[Edit difference data]
--- START ---
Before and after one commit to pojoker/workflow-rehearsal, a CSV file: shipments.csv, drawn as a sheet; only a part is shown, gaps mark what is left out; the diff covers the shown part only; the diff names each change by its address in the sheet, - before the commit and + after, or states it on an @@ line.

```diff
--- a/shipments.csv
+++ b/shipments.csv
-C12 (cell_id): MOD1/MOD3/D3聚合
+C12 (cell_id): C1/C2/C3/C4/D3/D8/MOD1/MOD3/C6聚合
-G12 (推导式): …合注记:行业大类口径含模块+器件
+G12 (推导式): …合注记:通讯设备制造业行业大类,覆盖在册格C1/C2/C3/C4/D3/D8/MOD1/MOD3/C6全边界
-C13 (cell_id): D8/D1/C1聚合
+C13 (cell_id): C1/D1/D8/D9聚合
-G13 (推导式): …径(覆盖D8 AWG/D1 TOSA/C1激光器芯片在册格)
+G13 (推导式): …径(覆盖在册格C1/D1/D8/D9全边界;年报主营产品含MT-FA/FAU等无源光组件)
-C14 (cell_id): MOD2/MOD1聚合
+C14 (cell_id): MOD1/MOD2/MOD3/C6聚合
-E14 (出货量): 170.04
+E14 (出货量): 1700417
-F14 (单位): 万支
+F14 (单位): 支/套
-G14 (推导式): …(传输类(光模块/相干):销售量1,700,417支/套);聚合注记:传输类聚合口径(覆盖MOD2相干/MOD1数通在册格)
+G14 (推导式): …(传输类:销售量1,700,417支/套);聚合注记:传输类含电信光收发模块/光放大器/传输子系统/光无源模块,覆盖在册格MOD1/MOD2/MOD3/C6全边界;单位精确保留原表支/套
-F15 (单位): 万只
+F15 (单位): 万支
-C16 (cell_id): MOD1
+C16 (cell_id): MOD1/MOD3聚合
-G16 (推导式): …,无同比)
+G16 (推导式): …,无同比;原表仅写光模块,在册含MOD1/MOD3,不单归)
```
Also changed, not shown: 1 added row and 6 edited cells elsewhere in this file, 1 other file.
--- END ---
EXERCISE BRIEF:
Extract all lines of the records above that include "shipments".

FINISHED EXERCISE:
Before and after one commit to pojoker/workflow-rehearsal, a CSV file: shipments.csv, drawn as a sheet; only a part is shown, gaps mark what is left out; the diff covers the shown part only; the diff names each change by its address in the sheet, - before the commit and + after, or states it on an @@ line.
--- a/shipments.csv
+++ b/shipments.csv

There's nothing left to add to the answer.